• DATA FOR PROCESSING
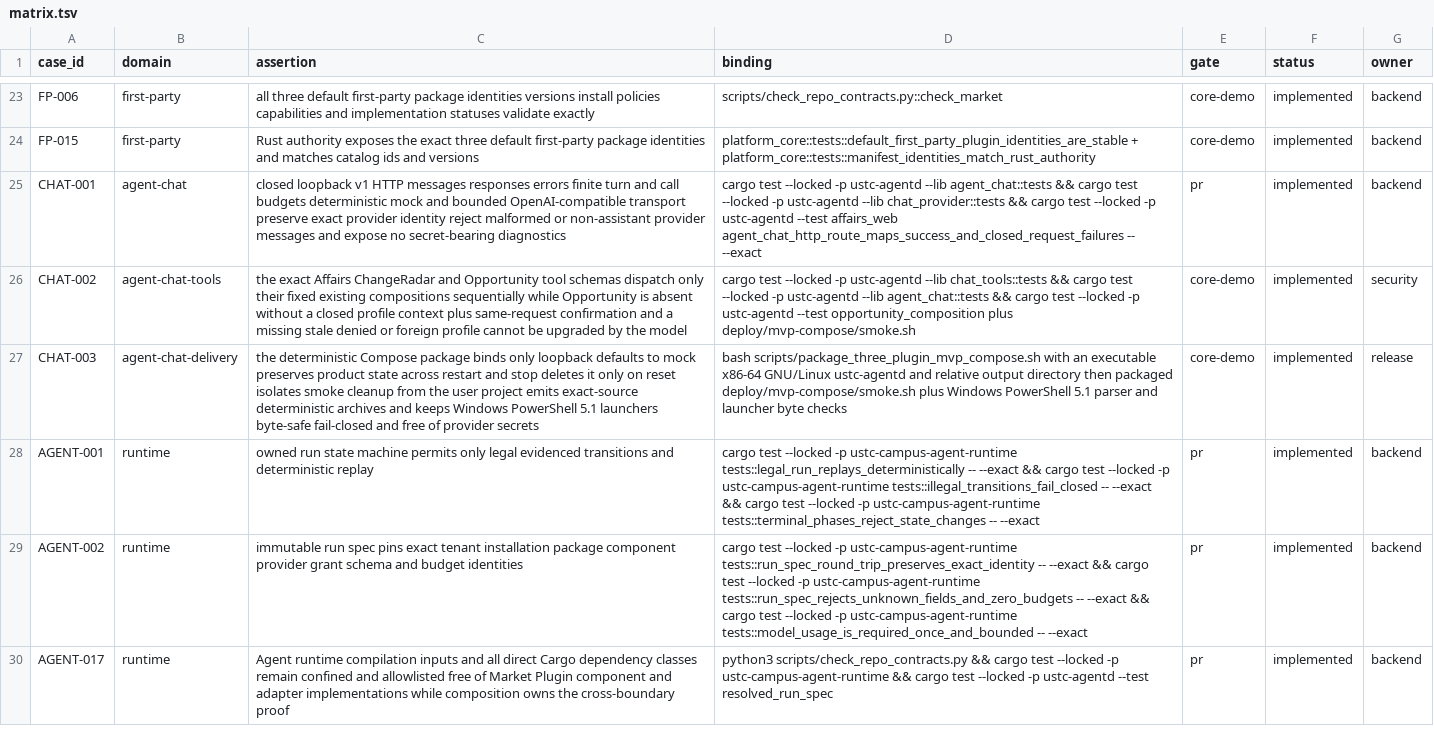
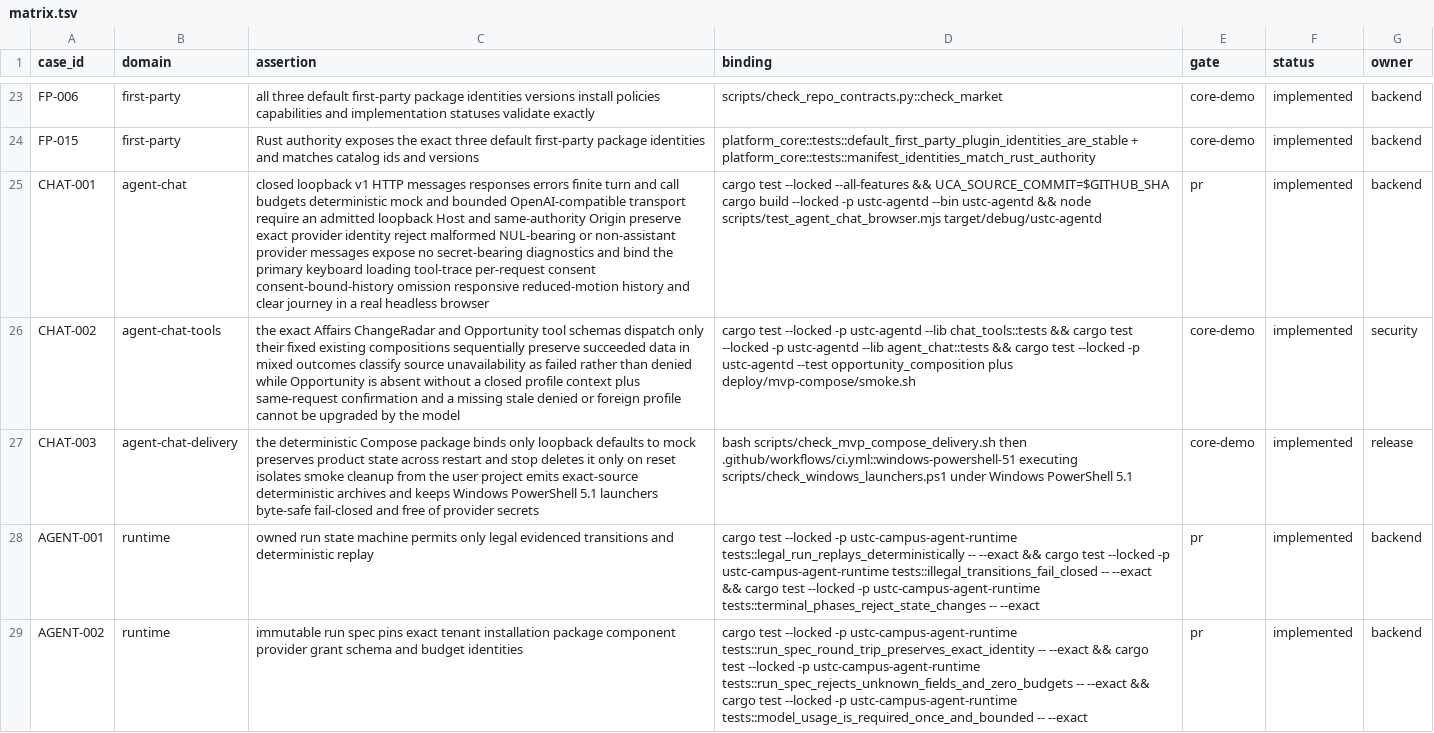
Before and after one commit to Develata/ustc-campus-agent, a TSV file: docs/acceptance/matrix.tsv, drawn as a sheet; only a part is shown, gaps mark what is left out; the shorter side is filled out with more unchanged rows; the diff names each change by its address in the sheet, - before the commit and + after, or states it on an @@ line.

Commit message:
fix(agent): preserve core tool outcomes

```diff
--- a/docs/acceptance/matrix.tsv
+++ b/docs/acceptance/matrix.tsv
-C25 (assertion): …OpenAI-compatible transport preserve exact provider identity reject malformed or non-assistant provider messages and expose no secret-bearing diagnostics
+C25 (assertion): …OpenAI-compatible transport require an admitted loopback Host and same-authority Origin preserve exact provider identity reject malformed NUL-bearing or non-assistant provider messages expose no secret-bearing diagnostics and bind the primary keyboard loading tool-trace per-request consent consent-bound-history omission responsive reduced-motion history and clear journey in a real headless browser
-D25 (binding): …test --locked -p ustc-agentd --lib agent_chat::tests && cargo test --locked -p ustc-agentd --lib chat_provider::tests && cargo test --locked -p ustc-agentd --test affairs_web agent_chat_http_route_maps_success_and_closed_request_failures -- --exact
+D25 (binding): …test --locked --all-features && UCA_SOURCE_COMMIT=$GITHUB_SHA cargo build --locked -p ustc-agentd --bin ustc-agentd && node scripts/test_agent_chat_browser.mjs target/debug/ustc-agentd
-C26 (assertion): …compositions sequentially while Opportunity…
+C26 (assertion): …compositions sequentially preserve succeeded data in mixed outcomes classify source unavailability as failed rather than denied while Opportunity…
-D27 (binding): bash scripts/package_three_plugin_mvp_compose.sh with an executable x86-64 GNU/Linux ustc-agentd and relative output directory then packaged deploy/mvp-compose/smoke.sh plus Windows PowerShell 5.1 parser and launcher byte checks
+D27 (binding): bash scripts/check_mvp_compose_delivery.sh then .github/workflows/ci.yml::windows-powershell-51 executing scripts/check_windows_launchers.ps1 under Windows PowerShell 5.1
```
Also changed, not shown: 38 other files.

• TASK
Please print each of the records word for word, keeping the pictures out.

• TASK SOLUTION
Before and after one commit to Develata/ustc-campus-agent, a TSV file: docs/acceptance/matrix.tsv, drawn as a sheet; only a part is shown, gaps mark what is left out; the shorter side is filled out with more unchanged rows; the diff names each change by its address in the sheet, - before the commit and + after, or states it on an @@ line.

Commit message:
fix(agent): preserve core tool outcomes

```diff
--- a/docs/acceptance/matrix.tsv
+++ b/docs/acceptance/matrix.tsv
-C25 (assertion): …OpenAI-compatible transport preserve exact provider identity reject malformed or non-assistant provider messages and expose no secret-bearing diagnostics
+C25 (assertion): …OpenAI-compatible transport require an admitted loopback Host and same-authority Origin preserve exact provider identity reject malformed NUL-bearing or non-assistant provider messages expose no secret-bearing diagnostics and bind the primary keyboard loading tool-trace per-request consent consent-bound-history omission responsive reduced-motion history and clear journey in a real headless browser
-D25 (binding): …test --locked -p ustc-agentd --lib agent_chat::tests && cargo test --locked -p ustc-agentd --lib chat_provider::tests && cargo test --locked -p ustc-agentd --test affairs_web agent_chat_http_route_maps_success_and_closed_request_failures -- --exact
+D25 (binding): …test --locked --all-features && UCA_SOURCE_COMMIT=$GITHUB_SHA cargo build --locked -p ustc-agentd --bin ustc-agentd && node scripts/test_agent_chat_browser.mjs target/debug/ustc-agentd
-C26 (assertion): …compositions sequentially while Opportunity…
+C26 (assertion): …compositions sequentially preserve succeeded data in mixed outcomes classify source unavailability as failed rather than denied while Opportunity…
-D27 (binding): bash scripts/package_three_plugin_mvp_compose.sh with an executable x86-64 GNU/Linux ustc-agentd and relative output directory then packaged deploy/mvp-compose/smoke.sh plus Windows PowerShell 5.1 parser and launcher byte checks
+D27 (binding): bash scripts/check_mvp_compose_delivery.sh then .github/workflows/ci.yml::windows-powershell-51 executing scripts/check_windows_launchers.ps1 under Windows PowerShell 5.1
```
Also changed, not shown: 38 other files.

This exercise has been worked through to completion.